In 2015 the Lego Foundation — the charitable arm of the giant Danish toy corporation — came up with the cash to fund the Center for Research on Play in Education, Development and Learning (PEDAL) at Cambridge.
Professor Anna Vignoles from Cambridge University said Prof Ramchandani would take up his post in January, adding: "We already have a number of strands of research under way. Most of our focus is on pre-school play."
One of the studies they have begun involves using GPS technology to monitor how children play in the school playground.
"It enables us to observe movement and examine why children are clustering together. It is better than watching them because they will change what they do if there is an adult there observing them," Professor Vignoles told Sputnik.
She said there had been a great deal of research into children's education and how they do schoolwork but very little on how they play.

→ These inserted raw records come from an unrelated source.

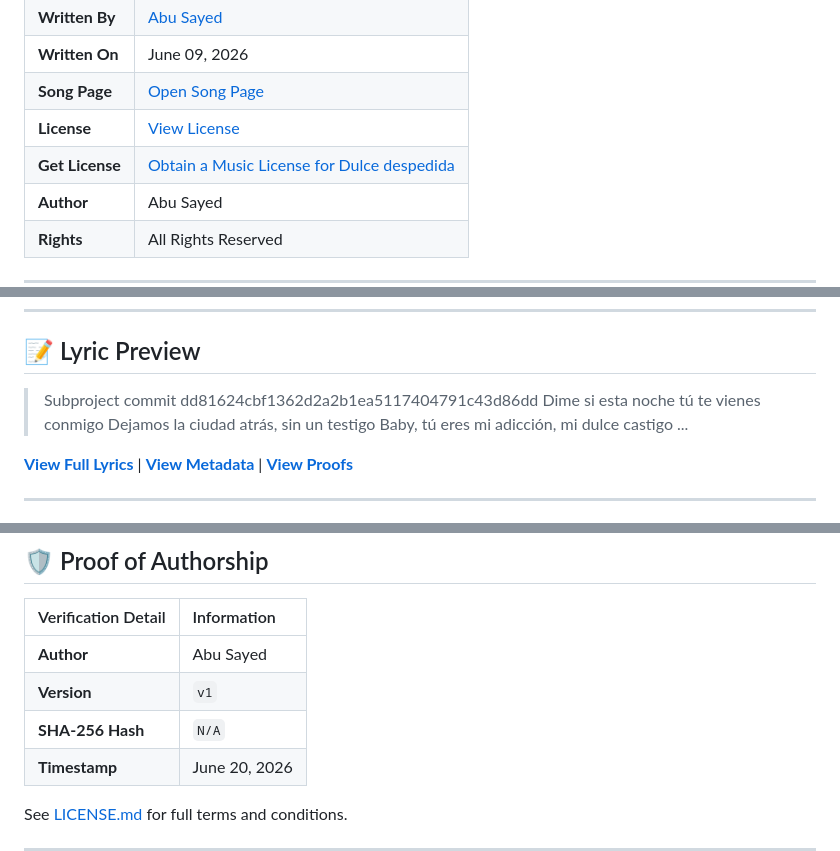
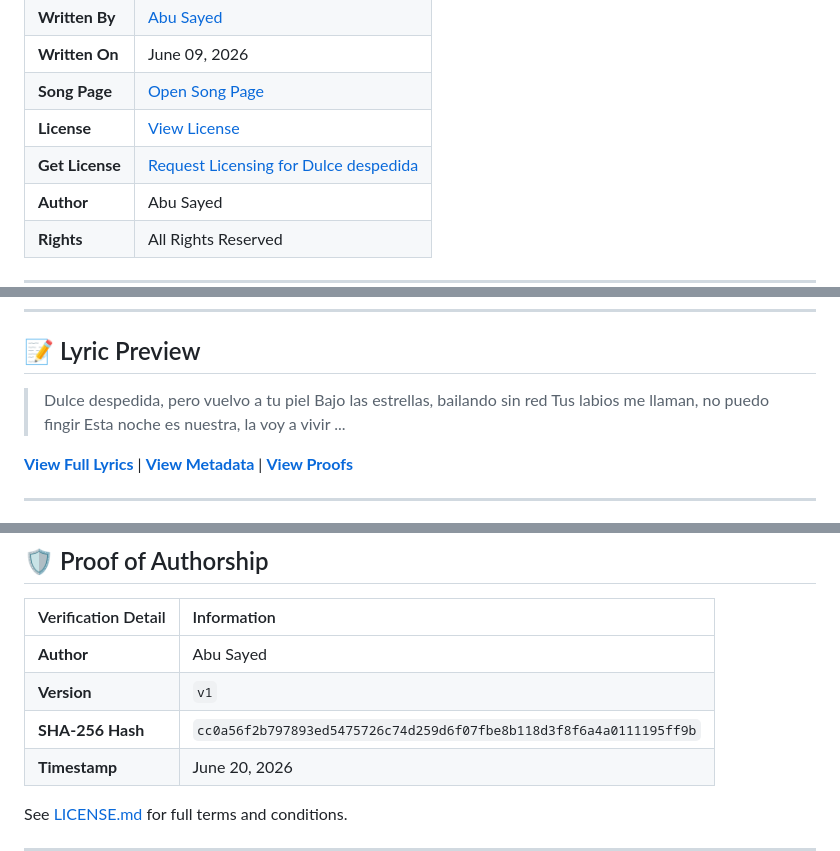
Before and after one commit to ImAbuSayed/dulce-despedida, a Markdown page: README.md, 3 parts joined by grey strips. Rendered like a GitHub page.

Commit message:
docs: Update readme excerpt

```diff
--- a/README.md
+++ b/README.md
@@ -15,7 +15,7 @@
 | **Written On** | June 09, 2026 |
 | **Song Page** | [Open Song Page](https://imabusayed.github.io/dulce-despedida/) |
 | **License** | [View License](./LICENSE.md) |
-| **Get License** | [Obtain a Music License for Dulce despedida](https://music.abusayed.com.bd/Licensing/?https://imabusayed.github.io/dulce-despedida/) |
+| **Get License** | [Request Licensing for Dulce despedida](https://music.abusayed.com.bd/Licensing/?https://imabusayed.github.io/dulce-despedida/) |
 | **Author** | Abu Sayed |
 | **Rights** | All Rights Reserved |
 
@@ -32,10 +32,10 @@
 
 ## 📝 Lyric Preview
 
-> Subproject commit dd81624cbf1362d2a2b1ea5117404791c43d86dd
-> Dime si esta noche tú te vienes conmigo
-> Dejamos la ciudad atrás, sin un testigo
-> Baby, tú eres mi adicción, mi dulce castigo
+> Dulce despedida, pero vuelvo a tu piel
+> Bajo las estrellas, bailando sin red
+> Tus labios me llaman, no puedo fingir
+> Esta noche es nuestra, la voy a vivir
 > ...
 
 [**View Full Lyrics**](./lyrics.txt) | [**View Metadata**](./manifest.json) | [**View Proofs**](./hashes.txt)
@@ -110,7 +110,7 @@ This song is an original creative work by Abu Sayed. All lyrics, melody, and com
 |:-------------------|:------------|
 | **Author** | Abu Sayed |
 | **Version** | `v1` |
-| **SHA-256 Hash** | `N/A` |
+| **SHA-256 Hash** | `cc0a56f2b797893ed5475726c74d259d6f07fbe8b118d3f8f6a4a0111195ff9b` |
 | **Timestamp** | June 20, 2026 |
 
 See [LICENSE.md](./LICENSE.md) for full terms and conditions.
```
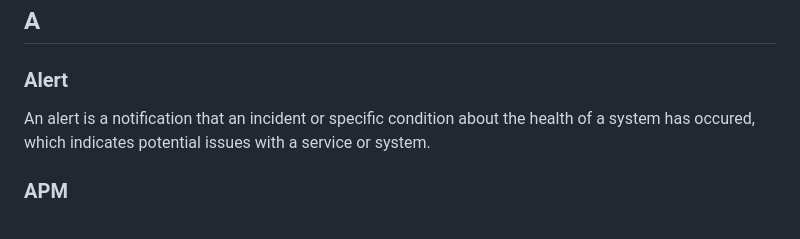
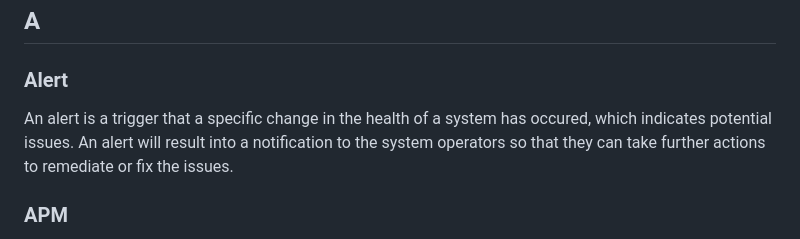
Before and after one commit to prathamesh-sonpatki/o11y-wiki, a Markdown page: README.md, the part around the change. Drawn GitHub-style.

```diff
--- a/README.md
+++ b/README.md
@@ -13,7 +13,8 @@ definitions.
 
 ### Alert
 
-An alert is a notification that an incident or specific condition about the health of a system has occured, which indicates potential issues with a service or system.
+An alert is a trigger that a specific change in the health of a system has occured, which indicates potential issues.
+An alert will result into a notification to the system operators so that they can take further actions to remediate or fix the issues.
 
 ### APM
 
```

"We hope that the research we do will help identify ways by which intervention, in terms of play, can be used to help children from disadvantage backgrounds when they are struggling. Play is ubiquitous and we want to look at what play does for different children," Professor Vignoles said.
"We will be researching cognitive outcomes — how it improves their ability to read and do maths — and non-cognitive outcomes, like how it helps with self-confidence and social interaction.
"People often think of it in terms of work or play but at primary school you often find that playful approaches to learning are the best," she said.
Lego has grown into one of the biggest brands in the world and its plastic toy bricks are popular with adults too. Earlier this year a YouTube channel posted a video of a flying fruit bat, made out of Lego bricks.
Lego manufactures 120 million bricks a day at its factory in Billund, Denmark.
But Professor Vignoles said that although they had received funding from Lego it was ethically sound.
"Lego has not decided what is going to be researched and the choice of Professor Ramchandani has been made by the university. People have asked us if Lego is used in the research and the answer is no," she told Sputnik.
"I am delighted to be… working… on the challenge of finding the best evidence on where play fits in children's development and education and how that can be used to give children the best start in life," Professor Ramchandani said in a press statement.
"Everyone has an opinion about what role play should have in early education and there is some wonderful research, but there are also big gaps in our knowledge."
Bo Stjerne Thomsen, from the Lego Foundation said: "There is a great need for establishing play as a central arena for learning and development in the minds and actions of those influencing children's lives."
In February Russian software developer Dmitry Sokolov launched a rival plastic brick, called Fanclastic, which he claims to be more advanced and more flexible than Lego.